Taya and I talked afterward about how rejection is much easier for us to manage. We know how to deal with rejection and have a thousand different modes we go into when we encounter it: anger, depression, self-righteousness, retreat, tears, the martyr complex, etc. Rejection sets into motion an emotional machine we keep well oiled to counter it. So though rejection isn’t any fun, it’s relatively safe and predictable. We know what to do to defend ourselves.
Extravagant love, however, is another matter altogether and is a force so upsetting and unpredictable that it renders us defenseless against it. We have no idea what to do, it’s chaos to us and it leaves us disarmed and feeling naked. When it comes to us we feel awkward, uncomfortable, self-conscious, and we don’t know what to do with ourselves. The well-oiled machine we use to protect ourselves breaks down before extravagant love.
It’s why most of us prefer God’s rejection over his love. It’s why we choose legalism over grace. Obeying God’s law puts us back in the driver’s seat where we can imagine that we’re in control. We have our list of obligations to check off, and though we know we can’t meet all of the Law’s demands, we still like to feel like the ball is in our court. When we fail, we know what to do: pay our penance by feeling the requisite amount of shame and then vow to try harder the next time. Grace is terrifying because it is completely beyond our control and our efforts to manage it.
I’ve always had a hard time receiving gifts from people, and I always thought it had to do with my fear of feeling indebted – if someone helps I feel like I owe them something. But as Taya and I talked about all this, I thought of Ken’s kindness to me and realized that I didn’t feel one bit of indebtedness to him. In fact he eased the blow when he said “it feels weird, doesn’t it? I know,” implying that someone had given him a guitar (maybe this very one) and he was now paying it forward. Whatever I was feeling when I felt like I had to hurry up and get away from the church and Ken’s presence, it had nothing to do with indebtedness.

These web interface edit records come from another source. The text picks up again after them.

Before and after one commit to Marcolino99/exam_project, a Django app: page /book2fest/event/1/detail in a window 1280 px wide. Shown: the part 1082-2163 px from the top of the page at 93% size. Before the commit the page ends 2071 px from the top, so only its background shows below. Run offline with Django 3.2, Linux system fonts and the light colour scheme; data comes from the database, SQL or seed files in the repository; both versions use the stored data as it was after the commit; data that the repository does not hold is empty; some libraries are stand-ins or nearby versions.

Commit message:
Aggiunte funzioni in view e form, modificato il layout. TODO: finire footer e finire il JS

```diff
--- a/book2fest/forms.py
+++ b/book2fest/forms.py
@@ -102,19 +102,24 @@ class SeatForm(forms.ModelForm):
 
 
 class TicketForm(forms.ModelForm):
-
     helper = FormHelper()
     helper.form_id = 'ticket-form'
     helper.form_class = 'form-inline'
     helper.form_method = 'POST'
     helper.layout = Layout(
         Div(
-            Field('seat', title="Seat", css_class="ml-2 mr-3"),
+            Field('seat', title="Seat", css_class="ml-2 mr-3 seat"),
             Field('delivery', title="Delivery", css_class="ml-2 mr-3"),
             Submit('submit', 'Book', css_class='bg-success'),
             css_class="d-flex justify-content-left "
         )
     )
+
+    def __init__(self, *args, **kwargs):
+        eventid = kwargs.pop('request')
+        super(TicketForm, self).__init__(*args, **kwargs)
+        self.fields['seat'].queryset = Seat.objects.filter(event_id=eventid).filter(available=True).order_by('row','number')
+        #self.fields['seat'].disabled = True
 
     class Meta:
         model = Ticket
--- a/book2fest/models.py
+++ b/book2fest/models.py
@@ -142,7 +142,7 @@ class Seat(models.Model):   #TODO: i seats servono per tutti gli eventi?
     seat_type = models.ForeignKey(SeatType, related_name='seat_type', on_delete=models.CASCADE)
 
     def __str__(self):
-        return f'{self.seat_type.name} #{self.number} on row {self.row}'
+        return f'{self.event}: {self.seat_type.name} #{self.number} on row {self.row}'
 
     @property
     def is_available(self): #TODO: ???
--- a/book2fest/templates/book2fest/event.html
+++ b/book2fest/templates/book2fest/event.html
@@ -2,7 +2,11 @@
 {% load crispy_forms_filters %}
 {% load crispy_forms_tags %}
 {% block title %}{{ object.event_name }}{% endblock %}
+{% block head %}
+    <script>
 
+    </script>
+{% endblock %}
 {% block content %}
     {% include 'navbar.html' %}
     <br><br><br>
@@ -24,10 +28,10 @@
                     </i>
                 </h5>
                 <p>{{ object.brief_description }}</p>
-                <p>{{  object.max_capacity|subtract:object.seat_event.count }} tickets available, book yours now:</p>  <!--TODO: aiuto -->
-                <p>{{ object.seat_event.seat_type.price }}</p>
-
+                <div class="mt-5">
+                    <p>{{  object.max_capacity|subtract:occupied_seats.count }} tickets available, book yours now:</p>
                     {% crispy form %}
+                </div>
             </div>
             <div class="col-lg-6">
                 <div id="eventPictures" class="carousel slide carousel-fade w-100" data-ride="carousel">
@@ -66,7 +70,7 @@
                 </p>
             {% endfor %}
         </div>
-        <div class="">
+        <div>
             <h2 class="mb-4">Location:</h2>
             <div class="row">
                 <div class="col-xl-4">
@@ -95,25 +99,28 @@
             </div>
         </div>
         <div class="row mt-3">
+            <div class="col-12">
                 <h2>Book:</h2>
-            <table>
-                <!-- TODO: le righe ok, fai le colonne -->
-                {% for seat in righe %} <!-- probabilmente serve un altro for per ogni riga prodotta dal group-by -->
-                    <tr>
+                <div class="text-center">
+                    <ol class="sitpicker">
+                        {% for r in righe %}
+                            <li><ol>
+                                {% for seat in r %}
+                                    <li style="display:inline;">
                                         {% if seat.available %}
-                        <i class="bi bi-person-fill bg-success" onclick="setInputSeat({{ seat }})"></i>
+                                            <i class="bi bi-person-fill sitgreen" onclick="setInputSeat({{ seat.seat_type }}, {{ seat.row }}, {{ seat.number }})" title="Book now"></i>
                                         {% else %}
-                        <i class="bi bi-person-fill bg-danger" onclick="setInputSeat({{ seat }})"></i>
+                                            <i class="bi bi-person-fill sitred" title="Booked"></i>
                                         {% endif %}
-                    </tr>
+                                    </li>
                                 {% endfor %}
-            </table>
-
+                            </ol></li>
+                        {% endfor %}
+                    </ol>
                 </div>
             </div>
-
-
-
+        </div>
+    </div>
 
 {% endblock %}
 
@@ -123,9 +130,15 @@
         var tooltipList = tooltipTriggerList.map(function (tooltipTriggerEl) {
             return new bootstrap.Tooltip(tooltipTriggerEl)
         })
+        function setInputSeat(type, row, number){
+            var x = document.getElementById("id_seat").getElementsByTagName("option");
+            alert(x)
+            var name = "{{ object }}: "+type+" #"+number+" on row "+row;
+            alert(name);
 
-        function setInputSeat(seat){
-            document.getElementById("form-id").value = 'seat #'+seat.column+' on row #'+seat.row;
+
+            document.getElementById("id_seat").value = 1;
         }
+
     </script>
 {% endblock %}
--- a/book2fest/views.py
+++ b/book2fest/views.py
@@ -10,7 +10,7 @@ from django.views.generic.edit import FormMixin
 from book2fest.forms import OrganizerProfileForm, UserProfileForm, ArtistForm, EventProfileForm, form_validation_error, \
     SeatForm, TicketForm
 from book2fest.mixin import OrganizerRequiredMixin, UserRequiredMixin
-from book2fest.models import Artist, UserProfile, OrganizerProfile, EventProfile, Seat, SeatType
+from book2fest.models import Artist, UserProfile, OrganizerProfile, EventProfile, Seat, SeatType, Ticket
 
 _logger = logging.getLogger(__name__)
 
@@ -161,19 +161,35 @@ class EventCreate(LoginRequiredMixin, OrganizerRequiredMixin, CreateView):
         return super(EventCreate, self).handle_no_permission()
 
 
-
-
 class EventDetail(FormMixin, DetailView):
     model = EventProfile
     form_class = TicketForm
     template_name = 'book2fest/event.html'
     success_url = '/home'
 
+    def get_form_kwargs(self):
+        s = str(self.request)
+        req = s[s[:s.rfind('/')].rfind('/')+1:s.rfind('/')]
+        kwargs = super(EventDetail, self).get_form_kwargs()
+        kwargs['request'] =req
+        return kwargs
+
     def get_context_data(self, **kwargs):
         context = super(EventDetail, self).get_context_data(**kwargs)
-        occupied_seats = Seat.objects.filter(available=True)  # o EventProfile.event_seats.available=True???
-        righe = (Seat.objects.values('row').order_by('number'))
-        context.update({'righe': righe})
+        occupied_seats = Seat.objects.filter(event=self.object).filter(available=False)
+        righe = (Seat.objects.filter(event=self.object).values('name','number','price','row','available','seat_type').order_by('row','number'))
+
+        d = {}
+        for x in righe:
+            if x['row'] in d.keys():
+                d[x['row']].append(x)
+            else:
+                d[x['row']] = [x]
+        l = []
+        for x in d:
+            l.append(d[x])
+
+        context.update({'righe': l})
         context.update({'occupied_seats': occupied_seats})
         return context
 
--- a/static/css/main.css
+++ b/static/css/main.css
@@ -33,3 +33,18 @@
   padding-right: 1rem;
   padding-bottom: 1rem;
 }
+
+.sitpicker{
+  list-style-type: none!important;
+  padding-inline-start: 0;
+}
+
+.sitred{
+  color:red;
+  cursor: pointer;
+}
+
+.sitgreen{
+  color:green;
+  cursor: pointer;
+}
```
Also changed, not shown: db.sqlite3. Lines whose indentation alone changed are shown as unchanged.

I think it was extravagant love that I was fleeing from. As usual. And it occurs to me that this is the human story and has been for as long as memory. Starving for love, we seek it out – more often than not in all the wrong places – and then when we find it (or rather it finds us), we are terrified at how naked it makes us feel, how vulnerable – disarmed of our best self-preservation mechanisms. And so we flee.
But it keeps finding us. Thank God.